**PROBLEM:**
Within the records below, reproduce without change the lines from the line that has "flowchart TB" through the line that has "4C: Dense layers", and only those.

(Structured diff data)
════════════════
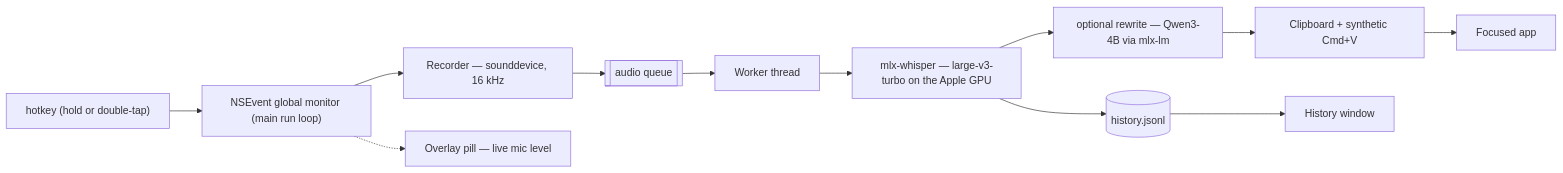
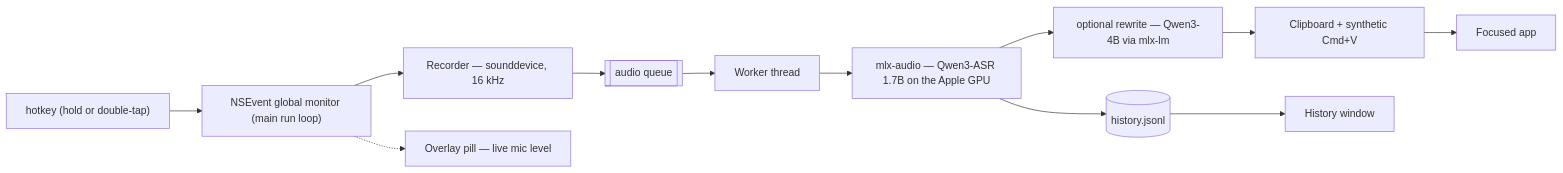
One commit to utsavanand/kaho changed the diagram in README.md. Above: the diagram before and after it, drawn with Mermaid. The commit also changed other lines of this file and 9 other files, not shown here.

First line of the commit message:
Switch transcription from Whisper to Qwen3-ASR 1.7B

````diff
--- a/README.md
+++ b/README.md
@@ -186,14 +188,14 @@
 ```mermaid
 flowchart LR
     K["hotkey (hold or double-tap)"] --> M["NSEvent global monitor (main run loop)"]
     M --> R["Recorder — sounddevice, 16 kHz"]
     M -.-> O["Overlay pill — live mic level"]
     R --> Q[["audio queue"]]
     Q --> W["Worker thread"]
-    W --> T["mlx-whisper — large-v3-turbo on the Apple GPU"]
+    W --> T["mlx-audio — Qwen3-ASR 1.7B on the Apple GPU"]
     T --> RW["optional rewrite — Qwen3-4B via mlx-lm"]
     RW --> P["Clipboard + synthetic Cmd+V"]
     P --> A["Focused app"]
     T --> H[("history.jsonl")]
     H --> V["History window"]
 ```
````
════════════════
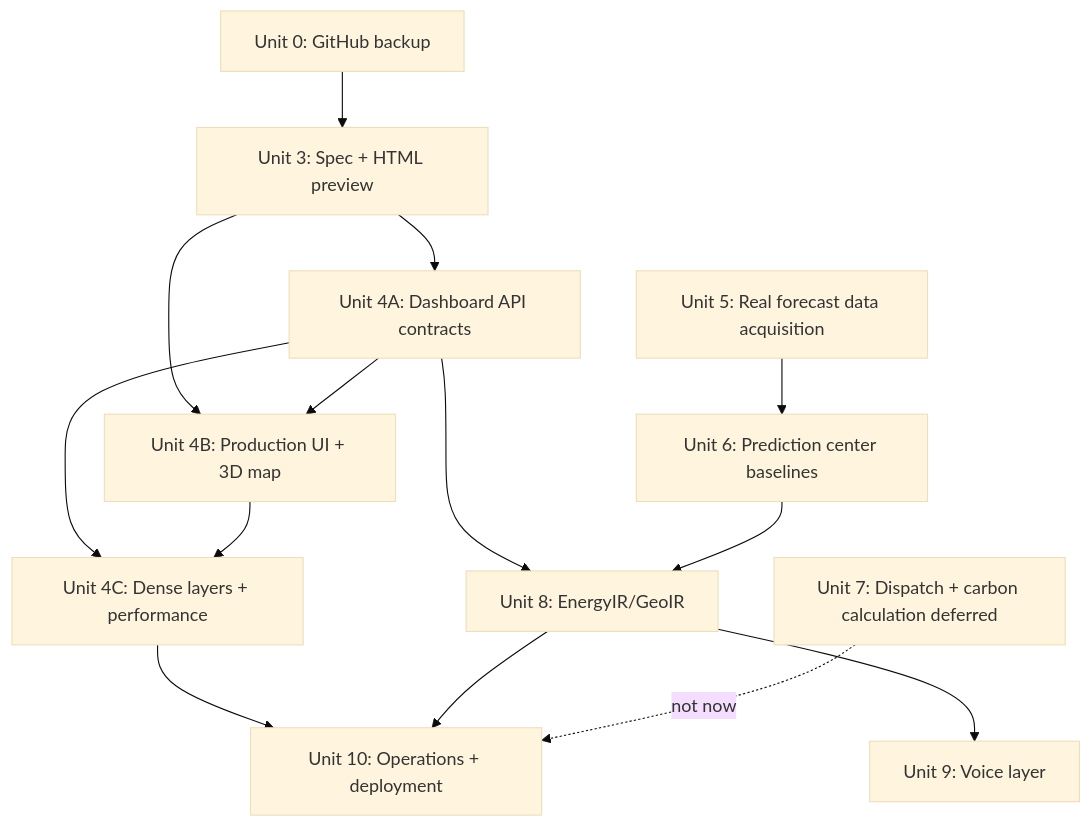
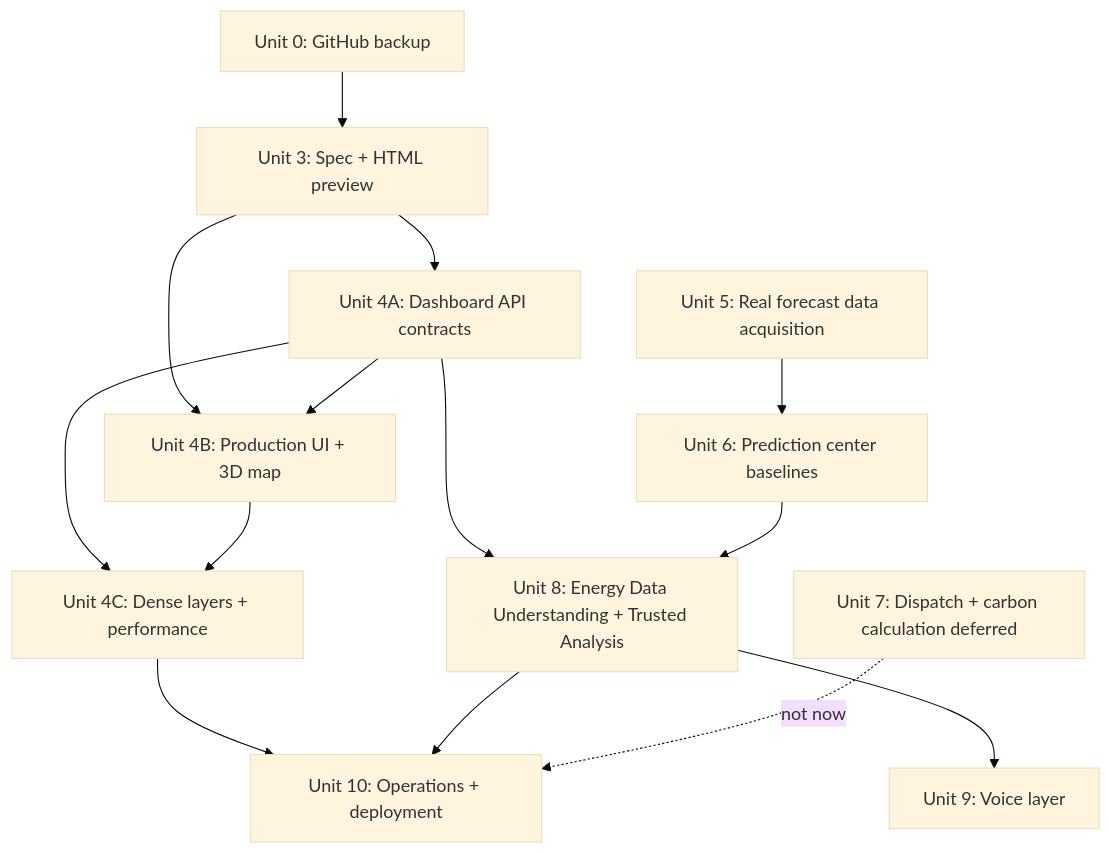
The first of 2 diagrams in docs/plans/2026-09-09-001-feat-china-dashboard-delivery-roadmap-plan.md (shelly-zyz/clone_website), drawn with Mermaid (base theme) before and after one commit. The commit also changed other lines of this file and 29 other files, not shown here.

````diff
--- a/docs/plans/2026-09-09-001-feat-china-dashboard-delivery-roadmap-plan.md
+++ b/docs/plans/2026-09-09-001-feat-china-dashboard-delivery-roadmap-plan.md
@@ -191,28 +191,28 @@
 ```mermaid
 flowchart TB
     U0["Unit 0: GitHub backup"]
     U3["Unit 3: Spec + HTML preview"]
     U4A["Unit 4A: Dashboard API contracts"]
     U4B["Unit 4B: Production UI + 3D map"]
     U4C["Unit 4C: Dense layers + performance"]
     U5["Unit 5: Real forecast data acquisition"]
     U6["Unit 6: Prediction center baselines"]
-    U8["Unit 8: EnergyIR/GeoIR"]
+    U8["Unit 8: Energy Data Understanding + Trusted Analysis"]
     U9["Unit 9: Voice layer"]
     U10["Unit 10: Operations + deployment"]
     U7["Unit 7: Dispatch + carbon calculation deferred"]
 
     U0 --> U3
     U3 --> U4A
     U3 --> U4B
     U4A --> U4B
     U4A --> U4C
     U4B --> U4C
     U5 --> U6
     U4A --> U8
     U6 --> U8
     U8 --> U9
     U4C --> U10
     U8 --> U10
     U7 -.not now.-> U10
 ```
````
════════════════
**SOLUTION BELOW:**
 flowchart TB
     U0["Unit 0: GitHub backup"]
     U3["Unit 3: Spec + HTML preview"]
     U4A["Unit 4A: Dashboard API contracts"]
     U4B["Unit 4B: Production UI + 3D map"]
     U4C["Unit 4C: Dense layers + performance"]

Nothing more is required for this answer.